That was why she liked working Vice so much. Her parents had wanted her to go to the FBI or US Marshals, but Willow wanted to help street kids. She wanted to help the ones that fell between the cracks and ended up being prostitutes or worse. That was why the current case, non-case really, on her desk was bugging her so bad.
Xander Harris, the Head Snitch himself, had called her earlier in the week saying he had information for her. Though she found him odious at best, Willow knew meetings with Harris were hardly ever a waste. His information had been sketchy, but enough to make her go hunting.
She had gone to her lieutenant with what she had. Lt. Giles had said it wasn't enough to open an official investigation; it wouldn't be until someone filed a Missing Persons report, but she could dig into it a little more if she wanted. He trusted her enough to give her free reign on most things. Something as serious as the possibility of a white slavery ring in their city was more than enough for him.
She chewed her lip in frustration as she looked through the file again. Harris had given her the name Fin. She had run it and come up with two real names and at least seven gang names with that word in it. Three of the gang members were in jail. Another one was dead. She was having a hell of a time tracking down the rest.
"What's the matter, Rosey? Are the bad guys not playing nice with you today?" Meers sneered.
Willow just gave him a one-fingered salute in answer. Detective Warren Meers was the cop the whole Vice squad loved to hate. It was widely agreed upon that he had only gotten this far in the Department because his father had once been the chief. Otherwise, the sniveling little twerp never would have made it past being a beat cop. Willow found him especially distasteful.
She was one of only six women on the Vice squad and Meers loved to harass all of them, but because of her by-the-book attitude and her exemplary arrest record, he loved to bug Willow most of all. She was generally able to avoid him and regularly embarrassed him with his own incompetence when she couldn't get away from him. So he got back at her by being petty. He knew she hated that nickname.

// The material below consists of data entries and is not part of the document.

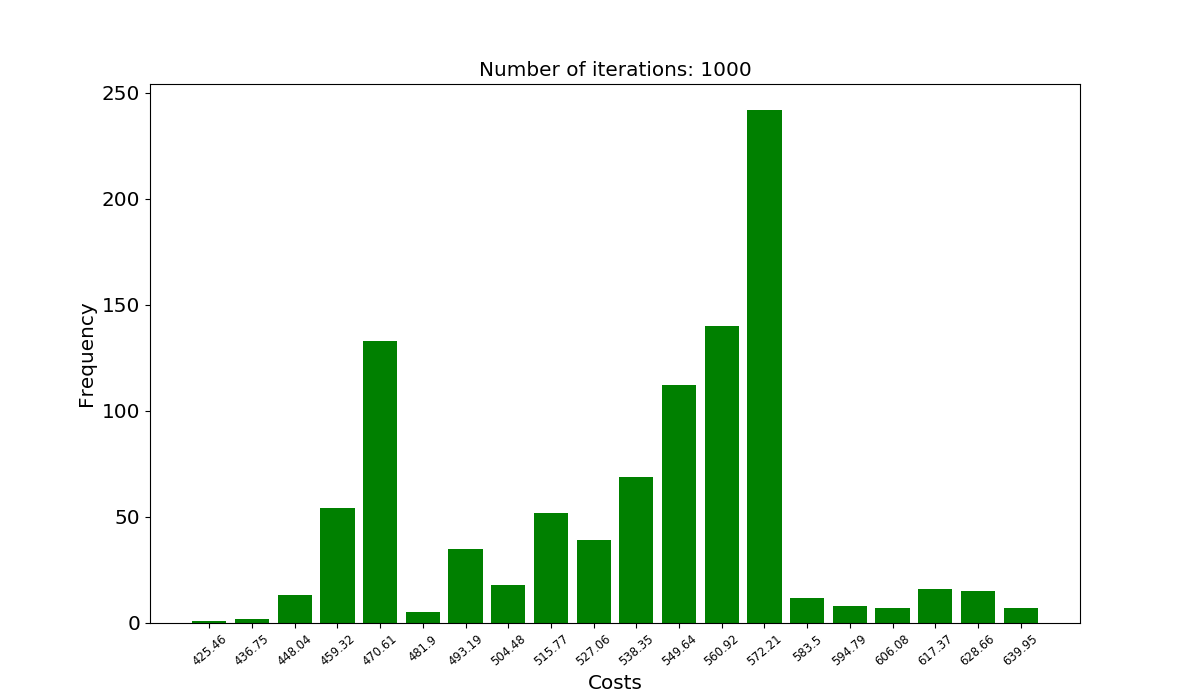
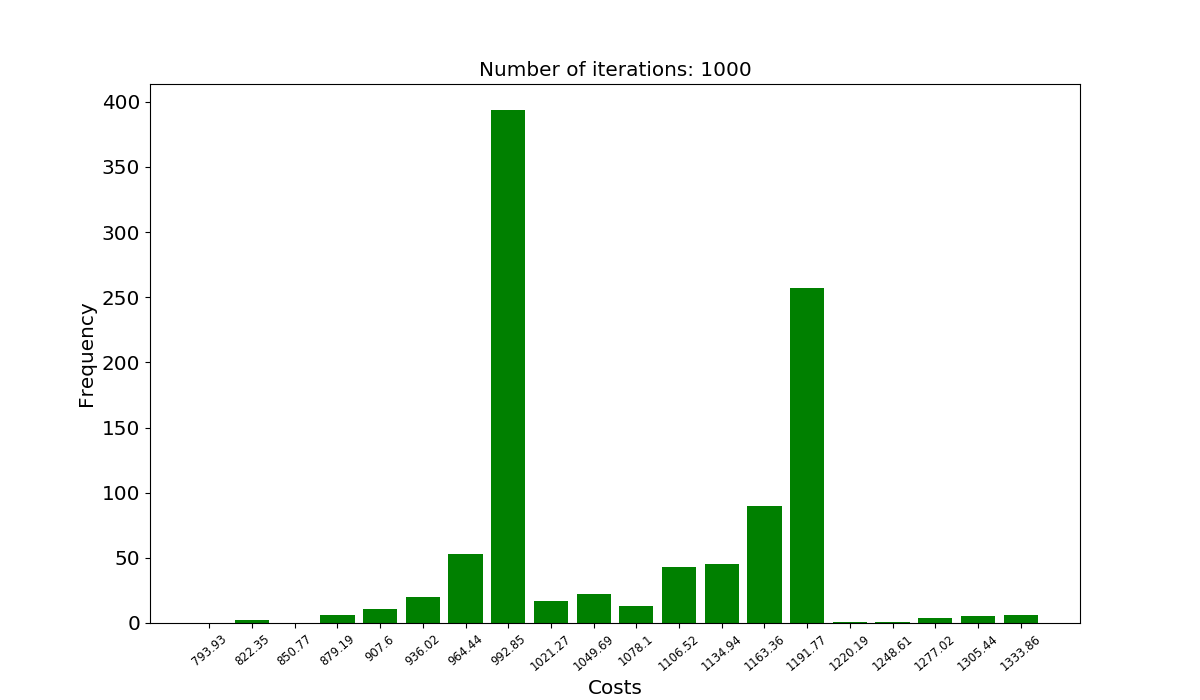
csv updates voor mapcoloring

diff --git a/main/sender_placer.py b/main/sender_placer.py
@@ -18,7 +18,7 @@ import initialiser as init
 import state_space as state
 
 # define global variables
-INPUT_CSV = 'china_borders.csv'
+INPUT_CSV = 'russia_borders.csv'
 PROVINCES = init.province_initialiser(INPUT_CSV)
 SENDERS = init.sender_initialiser()
 
@@ -39,7 +39,7 @@ if __name__ == "__main__":
     # uses the wellsh powel function to test different variations of pool sorts
 
     # welsh_powell_variation(province_pools, PROVINCES, SENDERS)
-    depth_first(PROVINCES, SENDERS, 1000)
+    depth_first(PROVINCES, SENDERS, 100000)
 
 
 
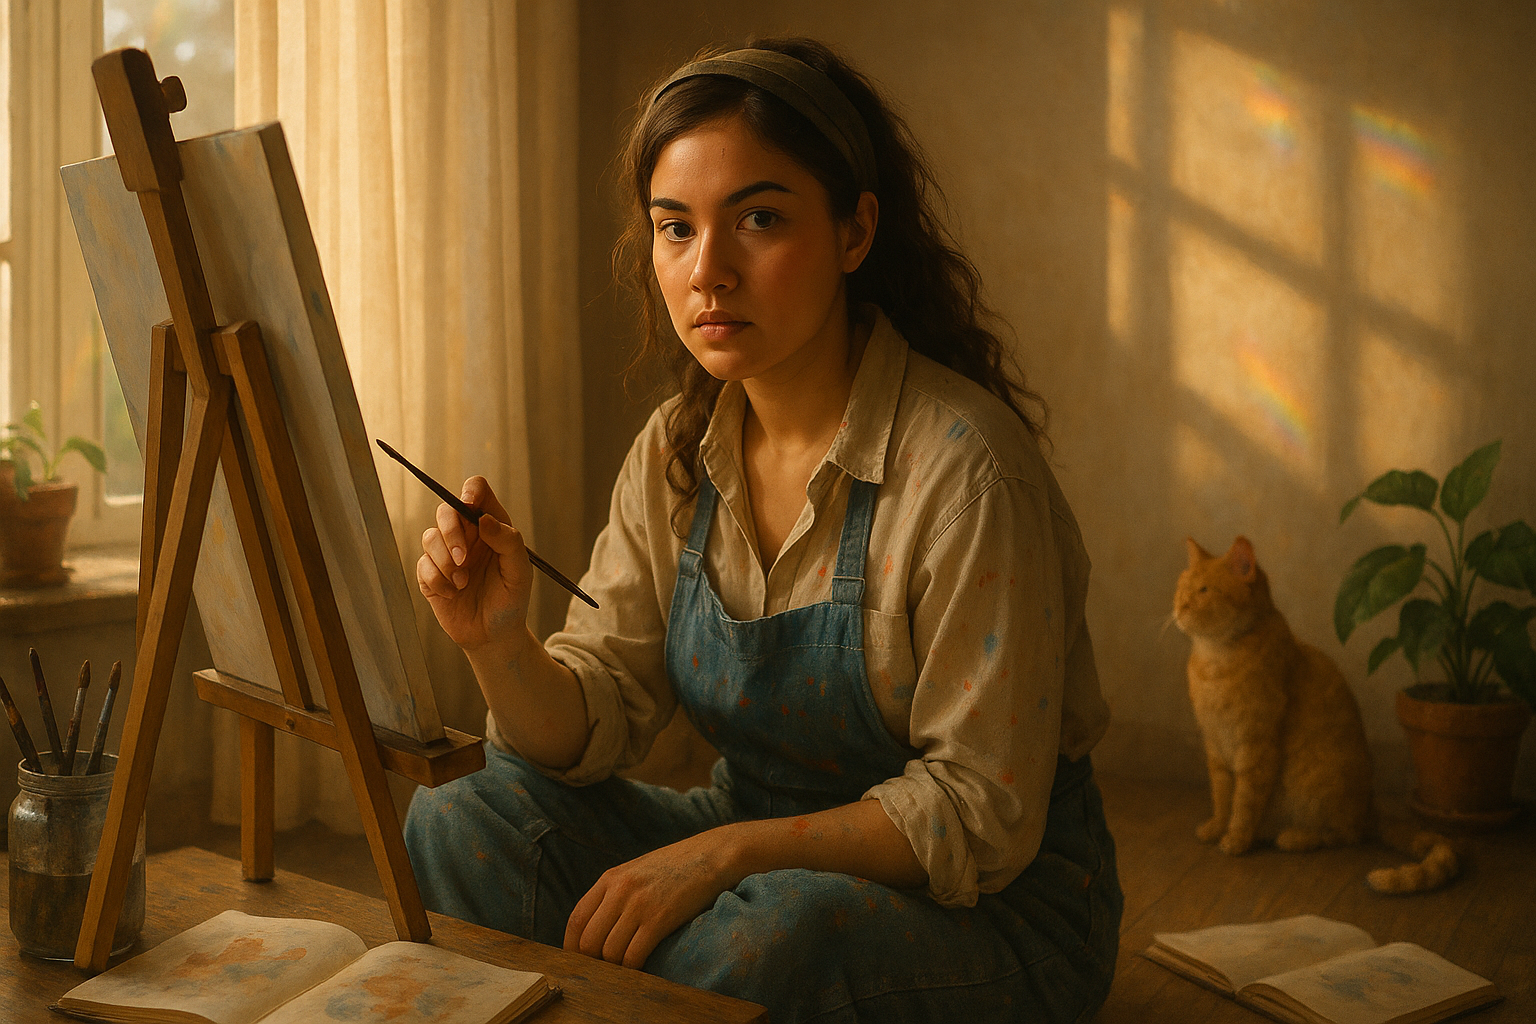
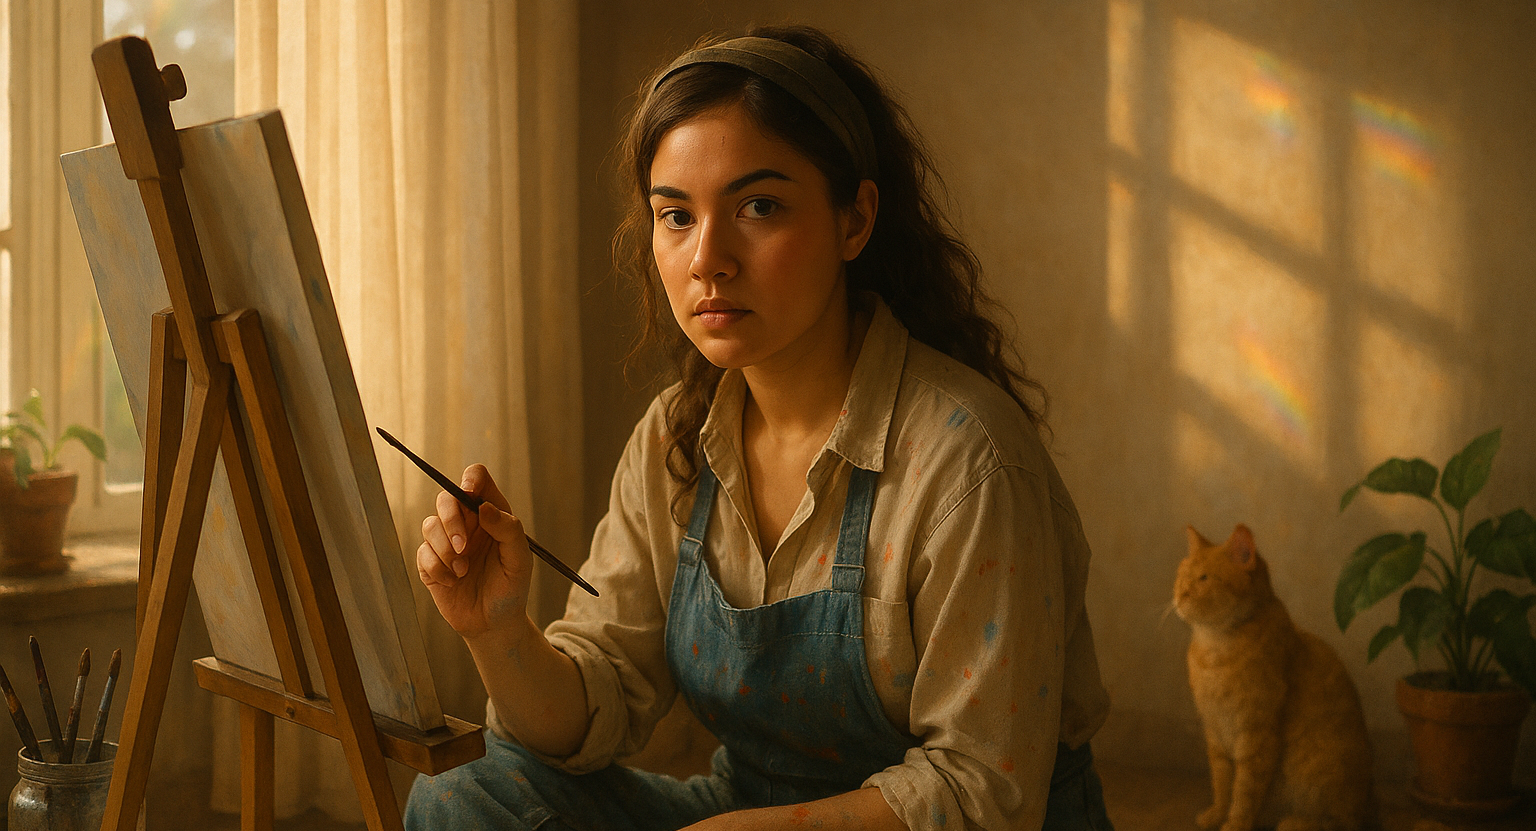
added the divider image with filter and zoom in and out animation

diff --git a/index.html b/index.html
@@ -209,6 +209,36 @@
       transform: translate3d(0, 0, 1em);
     }
 
+    /* Styles for the divider image effect */
+    .divider-container {
+      width: 100vw; /* Force full viewport width */
+      position: relative; /* Needed for horizontal centering trick */
+      left: 50%;
+      transform: translateX(-50%); /* Center the 100vw element */
+      overflow: hidden; /* CRITICAL: Clips the scaled image inside */
+      margin: 12rem 0; /* Vertical spacing, keeps it in flow */
+      line-height: 0; /* Prevent extra space */
+      /* Container itself does NOT move or scale */
+    }
+
+    #divider-image-inner {
+      display: block; /* Ensures proper block layout */
+      /* Ensure image covers container even when scaled */
+      min-width: 100%;
+      min-height: 100%;
+      object-fit: cover; /* Cover the container area */
+      height: auto; /* Maintain aspect ratio (overridden by object-fit if needed) */
+      transform-origin: center center; /* Scale from the center */
+      transition: transform 0.5s ease-out; /* Smooth transition for zoom */
+      /* Stronger old film / grainy filter */
+      
+      filter: contrast(120%) brightness(80%) saturate(150%) hue-rotate(150deg) blur(0.5px);
+      mix-blend-mode: screen;
+      background-color: #0a0a0a;
+      /* Default state: Start zoomed IN */
+      transform: scale(1.05);
+    }
+
   </style>
 </head>
 
@@ -226,7 +256,7 @@
   </header>
 
   <!-- Hero Section -->
-  <section class="text-center mt-32">
+  <section class="text-center mt-16">
     <p class="text-gray-400 text-sm tracking-widest">● AVAILABLE FOR FREELANCE</p>
     <div class="overflow-hidden">
       <h1 class="text-[140px] leading-none font-extrabold transform translate-y-full animate-slide-up">
@@ -240,9 +270,14 @@
     </div>
   </section>
 
-  <div class="flex justify-center mt-10 mb-6">
-      <img src="divider.png" alt="Art Divider" class="w-1/2 rounded-xl shadow-lg">
-    </div>
+  
+  
+
+  <!-- Divider Image Container (Stays fixed in the page flow, full viewport width) -->
+  <div class="divider-container">
+    <!-- Inner Image (This is what scales, but always covers the container) -->
+    <img id="divider-image-inner" src="divider.png" alt="Divider">
+  </div>
 
   <!-- Container for the 2 cards per row (6 cards total) -->
   <div id="card-container">
@@ -308,7 +343,6 @@
         <span>Open</span>
       </div>
     </div>
-  </div>
 
     <!-- Card 4 -->
     <div class="card">
@@ -372,7 +406,24 @@
         <span>Open</span>
       </div>
     </div>
-  </div>
+  </div> <!-- Moved this closing div tag here -->
+
+  <script>
+    // --- Divider Image Internal Zoom Effect ---
+    const dividerInnerImage = document.getElementById('divider-image-inner');
+    const zoomThreshold = 100; // Pixels from top to trigger zoom change
+
+    window.addEventListener('scroll', () => {
+      if (window.scrollY > zoomThreshold) {
+        // Scrolled DOWN: Zoom OUT (scale image to normal size - still covers container)
+        dividerInnerImage.style.transform = 'scale(1)';
+      } else {
+        // Scrolled UP (near top): Zoom IN (scale image UP slightly)
+        dividerInnerImage.style.transform = 'scale(1.05)'; // Back to default zoomed-in state
+      }
+    });
+    // --- End Divider Image Internal Zoom Effect ---
+  </script>
 
 </body>
 </html>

"What? No special assignment from one of Daddy's cronies for you this week?" she asked without raising her head.
The squad room collectively Oooooh'd and cackled over her low blow. They all liked Willow. She was tough, hard working, smart and caring. All the officers that knew her felt better if they knew she was the one cop covering their back. Vice squad also loved to watch her belittle Meers, especially if she used vocabulary he had to later look up.
He glowered at the rest of the squad room before planting his bony butt on the corner of Willow's desk. "If you're having such a hard time with that case, why don't you let one of us boys handle it?" he said in a saccharine tone that made the bile rise in Willow's throat.
She closed the file and stood up. Tucking a lock of her shoulder length red hair behind her ear, Willow looked him square in the eye. "Because I'd like for it to get solved. And if I really need help, I'll go ask one of the men, thanks."
The room erupted again in hoots and catcalls as Willow unlocked her desk drawer, pulled and holstered her weapon, pulled on her suit jacket and grabbed the file. She blew Meers a kiss as she made her way out of the squad room, the laughter following her out.
She had a street source that she hadn't talked to yet, so she decided to go home and change out of her black pants suit and then hunt up Snyder. Her thick heels snapped smartly on the pavement as she walked up to her car in the parking lot. She deactivated the alarm on her British Racing Green Jaguar XKR convertible and slid in behind the wheel. She took a deep breath and smiled serenely. "God, I love this car," she sighed.